[Records excerpted from a collection]

- Opening Delimiter -

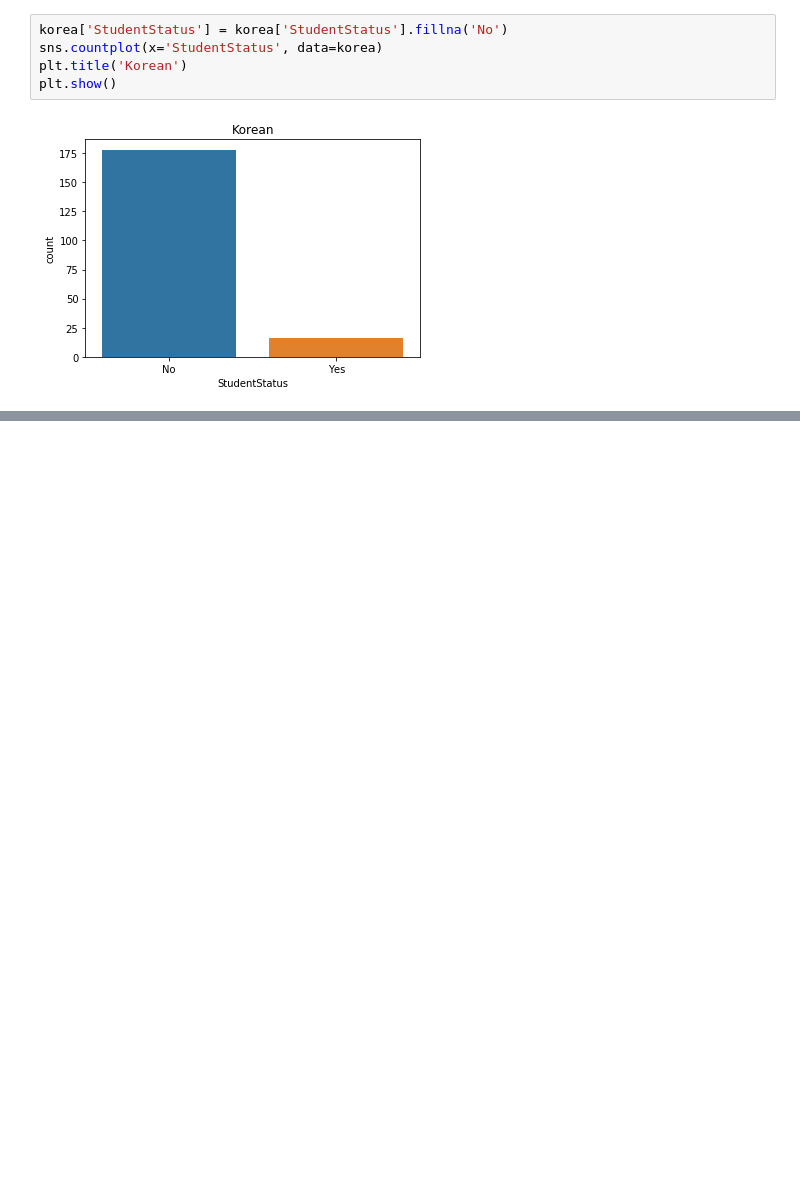
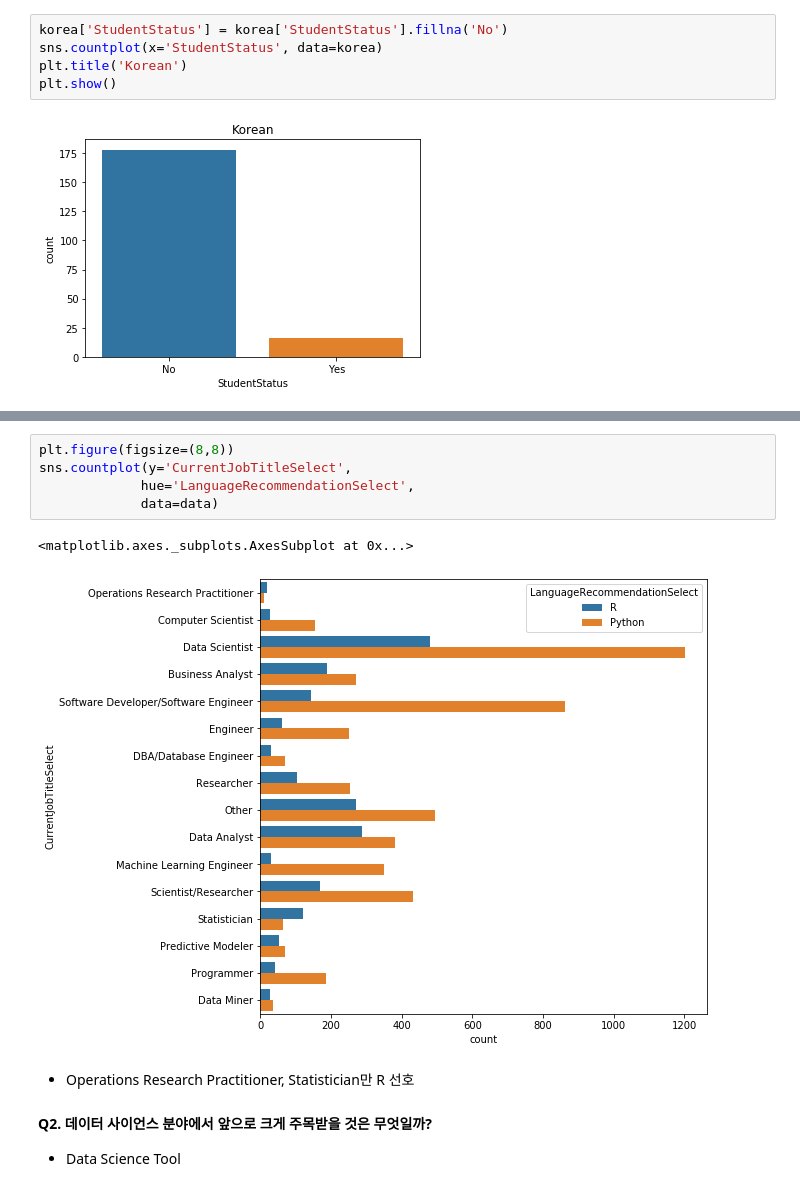
Before and after one commit to sangm1n/KaggleTranscription, a Jupyter notebook: ML-DS-survey/Kaggle_survey.ipynb, the cells around one changed output, grey strips where cells are left out. Drawn from its saved outputs; the diff is of its cells as text; blank space fills up the shorter version.

```diff
--- a/ML-DS-survey/Kaggle_survey.ipynb
+++ b/ML-DS-survey/Kaggle_survey.ipynb
@@ -263,0 +292,13 @@ plt.show()
+# %%
+plt.figure(figsize=(8,8))
+sns.countplot(y='CurrentJobTitleSelect',
+             hue='LanguageRecommendationSelect',
+             data=data)
+# %% [output]
+<matplotlib.axes._subplots.AxesSubplot at 0x...>
+[figure, added]
+# %% [markdown]
+ - Operations Research Practitioner, Statistician만 R 선호
+
+#### Q2. 데이터 사이언스 분야에서 앞으로 크게 주목받을 것은 무엇일까?
+ - Data Science Tool
```
Also changed, not shown: parts of 45 cells of this notebook.
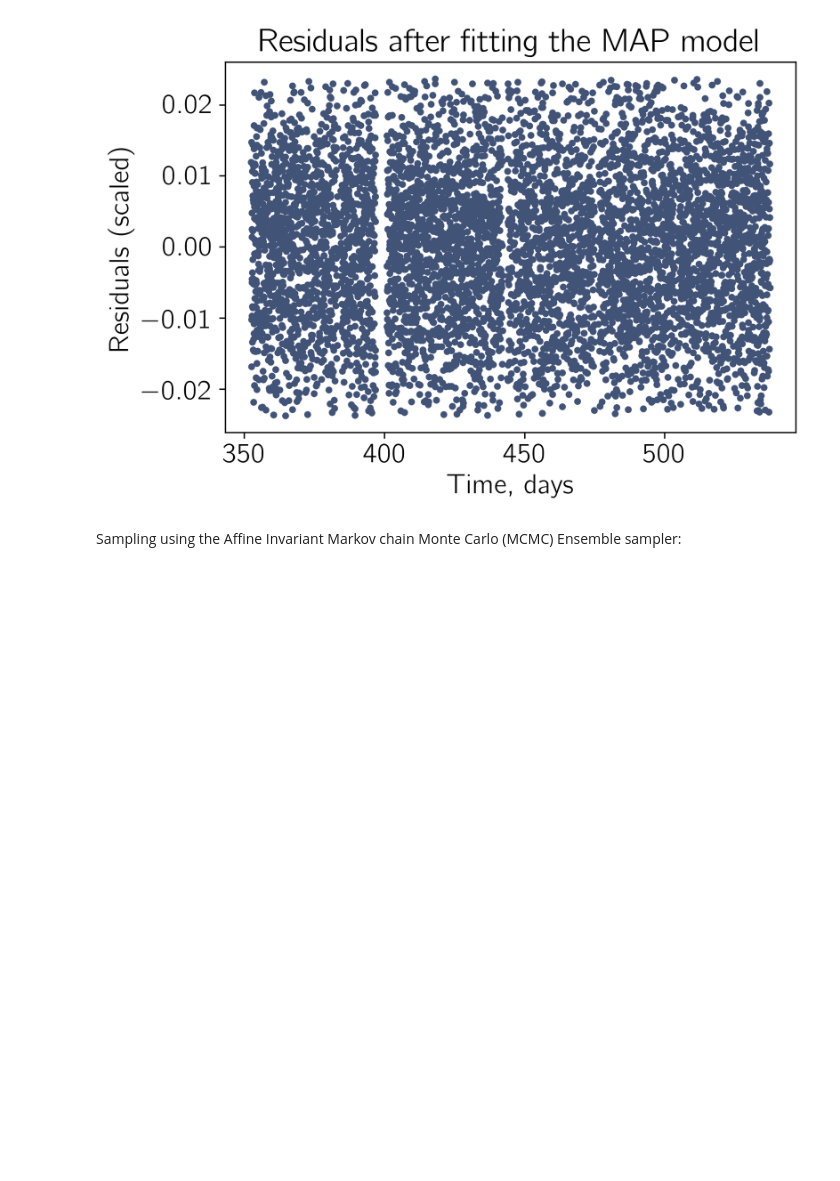
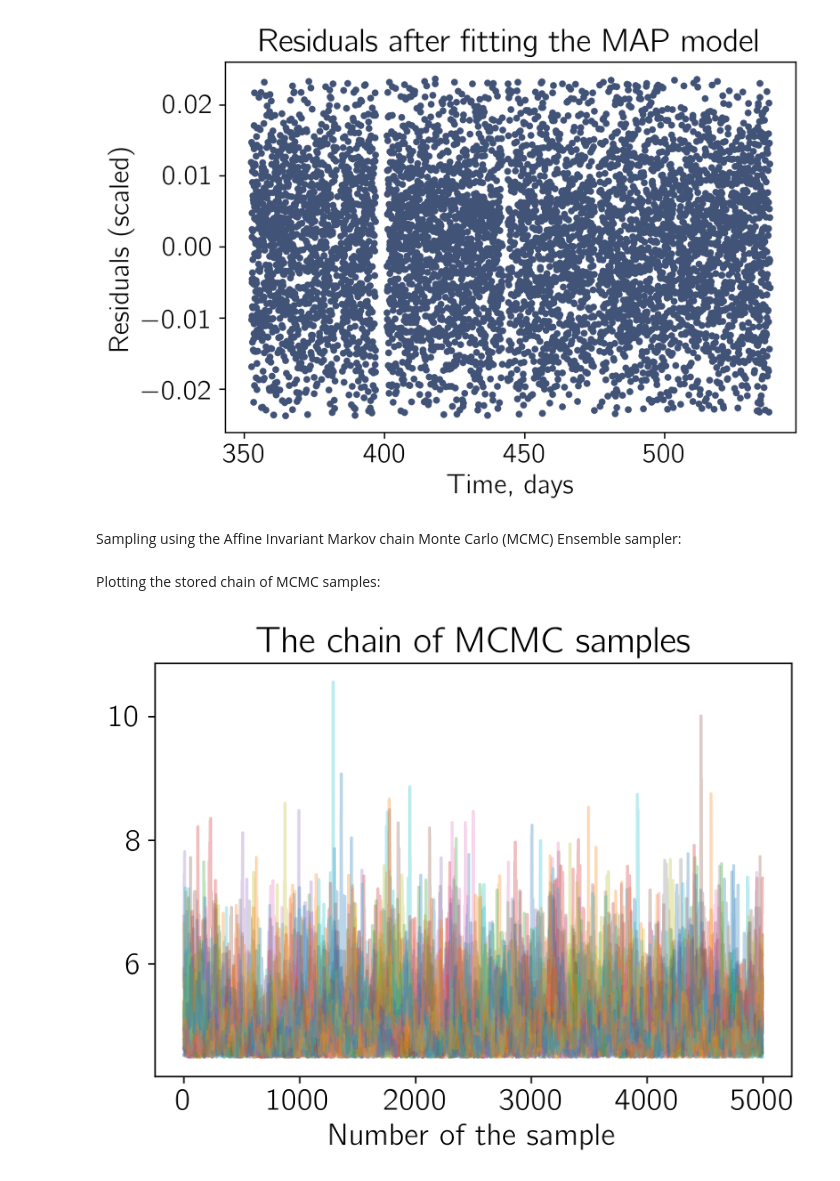
Before and after one commit to paveloom-c/C2, a Jupyter notebook: rotation/rotation.ipynb, the cells around one changed output. Cells and saved outputs as stored; diff of their text form; code cells hidden in the pictures; blank space fills up the shorter version.

Commit message:
Added the plot of the chain of MCMC samples.

```diff
--- a/rotation/rotation.ipynb
+++ b/rotation/rotation.ipynb
@@ -636,3 +636,25 @@ sampler.run_mcmc(pos, nsteps)
 
 # Closing the pool
 pool.close()
+# %% [markdown]
+Plotting the stored chain of MCMC samples:
+# %%
+# Plotting the chain
+plt.plot(np.exp(sampler.chain[:, :, 2].T), alpha=0.3)
+
+# Setting title
+plt.title("The chain of MCMC samples")
+
+# Setting labels
+plt.xlabel("Number of the sample")
+
+# Saving the figure
+plt.savefig("figures/mcmc_samples_chain", bbox_inches="tight")
+
+# Showing the plot in a cell
+plt.show()
+
+# Closing the plot
+plt.close()
+# %% [output]
+[figure, added]
```
Also changed, not shown: parts of 1 cell of this notebook, 1 other file.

- Closing Delimiter -

Retype the entries verbatim and drop the pictures.

Before and after one commit to sangm1n/KaggleTranscription, a Jupyter notebook: ML-DS-survey/Kaggle_survey.ipynb, the cells around one changed output, grey strips where cells are left out. Drawn from its saved outputs; the diff is of its cells as text; blank space fills up the shorter version.

```diff
--- a/ML-DS-survey/Kaggle_survey.ipynb
+++ b/ML-DS-survey/Kaggle_survey.ipynb
@@ -263,0 +292,13 @@ plt.show()
+# %%
+plt.figure(figsize=(8,8))
+sns.countplot(y='CurrentJobTitleSelect',
+             hue='LanguageRecommendationSelect',
+             data=data)
+# %% [output]
+<matplotlib.axes._subplots.AxesSubplot at 0x...>
+[figure, added]
+# %% [markdown]
+ - Operations Research Practitioner, Statistician만 R 선호
+
+#### Q2. 데이터 사이언스 분야에서 앞으로 크게 주목받을 것은 무엇일까?
+ - Data Science Tool
```
Also changed, not shown: parts of 45 cells of this notebook.
Before and after one commit to paveloom-c/C2, a Jupyter notebook: rotation/rotation.ipynb, the cells around one changed output. Cells and saved outputs as stored; diff of their text form; code cells hidden in the pictures; blank space fills up the shorter version.

Commit message:
Added the plot of the chain of MCMC samples.

```diff
--- a/rotation/rotation.ipynb
+++ b/rotation/rotation.ipynb
@@ -636,3 +636,25 @@ sampler.run_mcmc(pos, nsteps)
 
 # Closing the pool
 pool.close()
+# %% [markdown]
+Plotting the stored chain of MCMC samples:
+# %%
+# Plotting the chain
+plt.plot(np.exp(sampler.chain[:, :, 2].T), alpha=0.3)
+
+# Setting title
+plt.title("The chain of MCMC samples")
+
+# Setting labels
+plt.xlabel("Number of the sample")
+
+# Saving the figure
+plt.savefig("figures/mcmc_samples_chain", bbox_inches="tight")
+
+# Showing the plot in a cell
+plt.show()
+
+# Closing the plot
+plt.close()
+# %% [output]
+[figure, added]
```
Also changed, not shown: parts of 1 cell of this notebook, 1 other file.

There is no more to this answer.